**Action item**
Restate each entry word for word. Keep every detail intact.

**Input material**
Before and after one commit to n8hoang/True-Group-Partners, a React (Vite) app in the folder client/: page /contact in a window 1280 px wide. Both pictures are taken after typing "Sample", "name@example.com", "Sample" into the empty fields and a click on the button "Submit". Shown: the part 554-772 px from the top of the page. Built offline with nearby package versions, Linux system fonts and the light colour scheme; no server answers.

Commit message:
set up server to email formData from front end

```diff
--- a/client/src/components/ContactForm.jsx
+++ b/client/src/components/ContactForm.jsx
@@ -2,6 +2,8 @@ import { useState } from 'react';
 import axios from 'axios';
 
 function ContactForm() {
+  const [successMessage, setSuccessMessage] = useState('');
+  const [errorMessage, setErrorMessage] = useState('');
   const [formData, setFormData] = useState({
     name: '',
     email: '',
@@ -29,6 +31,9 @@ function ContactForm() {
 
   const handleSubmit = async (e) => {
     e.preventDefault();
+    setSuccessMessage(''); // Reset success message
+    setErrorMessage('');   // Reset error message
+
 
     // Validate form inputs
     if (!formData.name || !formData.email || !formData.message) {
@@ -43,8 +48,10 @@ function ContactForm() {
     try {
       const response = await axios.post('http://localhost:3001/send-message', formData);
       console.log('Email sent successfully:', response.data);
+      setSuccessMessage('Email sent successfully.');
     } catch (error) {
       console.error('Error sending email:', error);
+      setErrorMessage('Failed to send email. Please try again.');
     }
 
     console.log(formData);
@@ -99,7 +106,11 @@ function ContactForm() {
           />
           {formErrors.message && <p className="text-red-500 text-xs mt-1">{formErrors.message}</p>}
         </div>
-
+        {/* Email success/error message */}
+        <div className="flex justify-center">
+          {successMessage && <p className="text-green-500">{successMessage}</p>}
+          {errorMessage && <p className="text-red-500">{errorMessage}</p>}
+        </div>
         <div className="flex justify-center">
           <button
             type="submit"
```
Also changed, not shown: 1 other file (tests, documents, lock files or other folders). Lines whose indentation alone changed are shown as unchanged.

**Answer space**
Before and after one commit to n8hoang/True-Group-Partners, a React (Vite) app in the folder client/: page /contact in a window 1280 px wide. Both pictures are taken after typing "Sample", "name@example.com", "Sample" into the empty fields and a click on the button "Submit". Shown: the part 554-772 px from the top of the page. Built offline with nearby package versions, Linux system fonts and the light colour scheme; no server answers.

Commit message:
set up server to email formData from front end

```diff
--- a/client/src/components/ContactForm.jsx
+++ b/client/src/components/ContactForm.jsx
@@ -2,6 +2,8 @@ import { useState } from 'react';
 import axios from 'axios';
 
 function ContactForm() {
+  const [successMessage, setSuccessMessage] = useState('');
+  const [errorMessage, setErrorMessage] = useState('');
   const [formData, setFormData] = useState({
     name: '',
     email: '',
@@ -29,6 +31,9 @@ function ContactForm() {
 
   const handleSubmit = async (e) => {
     e.preventDefault();
+    setSuccessMessage(''); // Reset success message
+    setErrorMessage('');   // Reset error message
+
 
     // Validate form inputs
     if (!formData.name || !formData.email || !formData.message) {
@@ -43,8 +48,10 @@ function ContactForm() {
     try {
       const response = await axios.post('http://localhost:3001/send-message', formData);
       console.log('Email sent successfully:', response.data);
+      setSuccessMessage('Email sent successfully.');
     } catch (error) {
       console.error('Error sending email:', error);
+      setErrorMessage('Failed to send email. Please try again.');
     }
 
     console.log(formData);
@@ -99,7 +106,11 @@ function ContactForm() {
           />
           {formErrors.message && <p className="text-red-500 text-xs mt-1">{formErrors.message}</p>}
         </div>
-
+        {/* Email success/error message */}
+        <div className="flex justify-center">
+          {successMessage && <p className="text-green-500">{successMessage}</p>}
+          {errorMessage && <p className="text-red-500">{errorMessage}</p>}
+        </div>
         <div className="flex justify-center">
           <button
             type="submit"
```
Also changed, not shown: 1 other file (tests, documents, lock files or other folders). Lines whose indentation alone changed are shown as unchanged.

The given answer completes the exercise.